With a new law passed, the German Federal Government and the German Esports Federation will allow players from outside the European Union to obtain visas and compete locally.
Germany to Introduce Esports Visas and Balance Official Events
Germany has announced dedicated visas for esports players, facilitating international travel and entering countries where competitive video gaming events are hosted. The visas will accommodate players from outside the Europe and have been approved by the German Federal Government.
The measure will come into effect in the early spring of 2020. The government has set several criteria players will have to meet in order to qualify as esports players eligible for visas, including:
- Meet a specific salary requirement
- Be at least 16 years of age
- Have an official status as professional players
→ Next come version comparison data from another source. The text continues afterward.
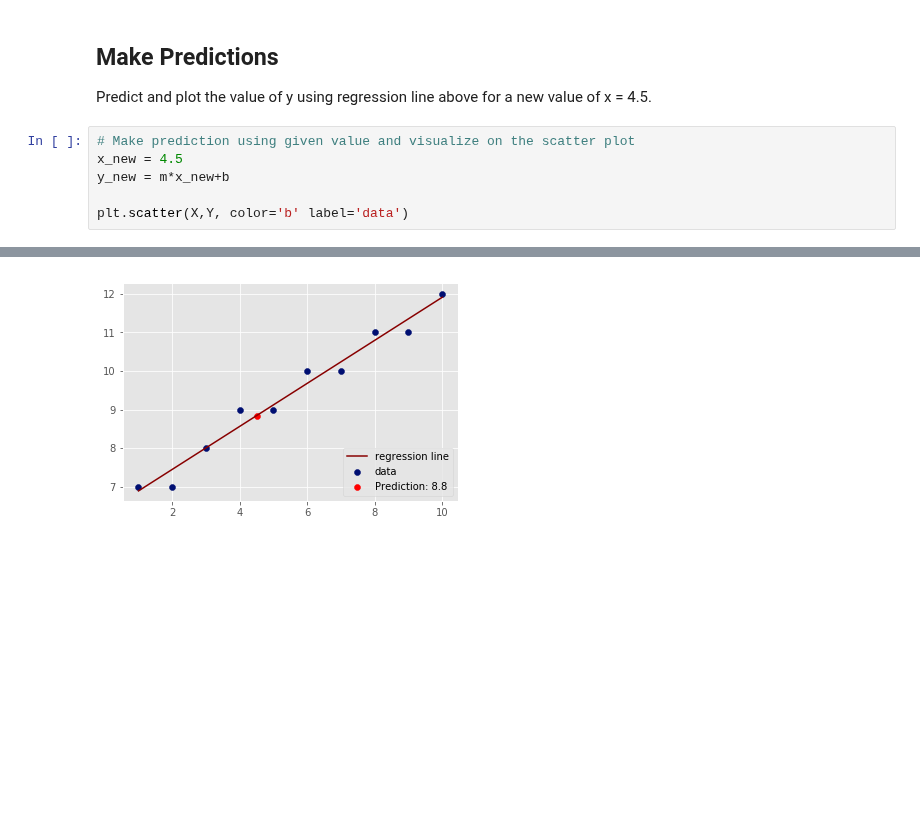
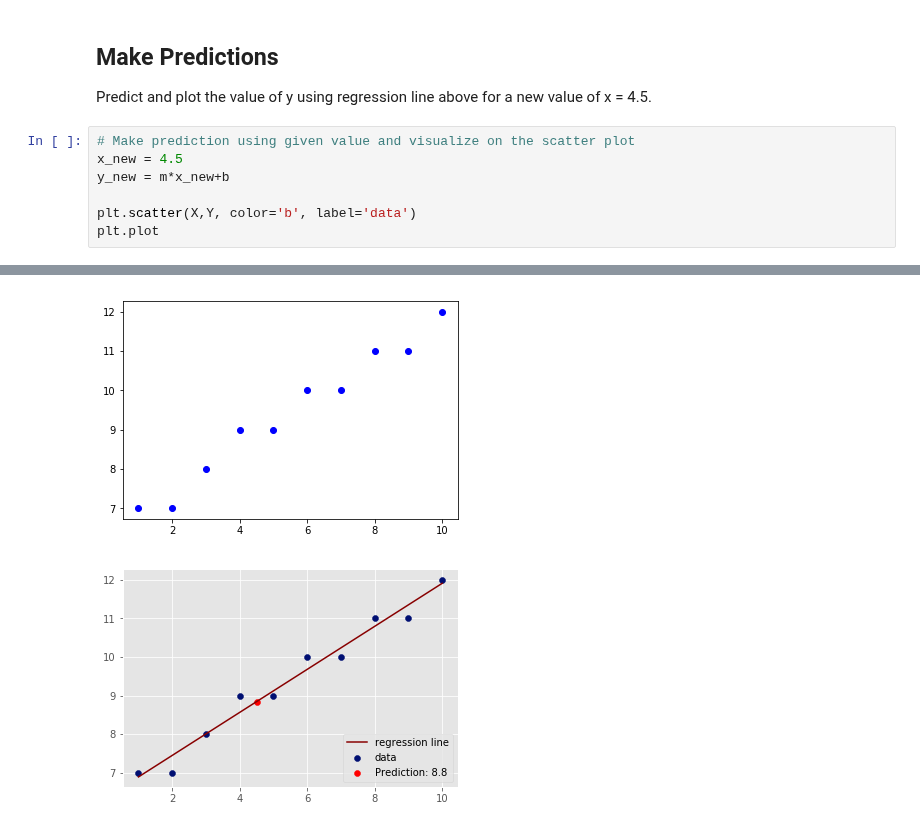
Before and after one commit to mandoiwanaga/dsc-0-10-10-complete-regression-seattle-ds-career-040119, a Jupyter notebook: index.ipynb, the cells around one changed output, grey strips where cells are left out. Drawn from its saved outputs; the diff is of its cells as text; blank space fills up the shorter version.

```diff
--- a/index.ipynb
+++ b/index.ipynb
@@ -149,5 +149,6 @@ Predict and plot the value of y using regression line above for a new value of x
 x_new = 4.5
 y_new = m*x_new+b
 
-plt.scatter(X,Y, color='b' label='data')
+plt.scatter(X,Y, color='b', label='data')
+plt.plot
 # %% [output]
@@ -155,3 +156,4 @@ SyntaxError: invalid syntax (<ipython-input-24-2dec6512763f>, line 5)
+[figure, added]
 # %%
 # %% [output]
 [figure]
```
Also changed, not shown: parts of 1 cell of this notebook.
The German Esports Federation (ESBD) has also stepped in, saying it would help simplify the process and assist concerned parties expedite the red tape. Furthermore, the move was first introduced in October, when the ESBD submitted a draft designed to ease the visa process.
Speaking at the time, the ESBD President, Hans Jagnow, acknowledged that in the past athletes hailing from EU countries have had an advantage. With the help of the new 90-day visas, however, all professional organizations can get an equal footing participating in local competitions.
At the time, Jagnow also considered the looming political rift between the European Union and the United Kingdom. Introducing visas early one would help stave off most negative consequences pertaining to the free movement of people, and specifically esports athletes.
Jagnow was equally excited at the prospect of introducing visas as it could serve as the basis of liberalizing esports freedom of movement and serve as a model for other countries where esports are popular.
Visa Issues in Esports Continue
Visa issues have been common in specific countries, and especially Malaysia and China, although North America and Europe have also had their fair share of challenges. Danil “Diamondprox” Reshetnikov had to skip the EU LCS in 2016 along with Edward “Edward” Abgaryan.
The debate about esports visas has been a fairly prominent one. Forbes rhetorically asked whether esports players counted as athletes. Yet, the issue has never been with the specific term, but rather with the privileges granting an athletic status meant.
For many players, that’s an opportunity to get eased visa application process and participate in more events globally. Interestingly, the German Olympic Federation (DOSB) has repeatedly said that esports doesn’t qualify as sports.
Despite the hardliner stance of DOSB President Alfons Hörmann, an approval from a sports body for visa issues would indeed bring more balance in the current state of esports.
Lack of freer rules of travel for esports players is upsetting events and also messing with the esports betting industry built around competitions.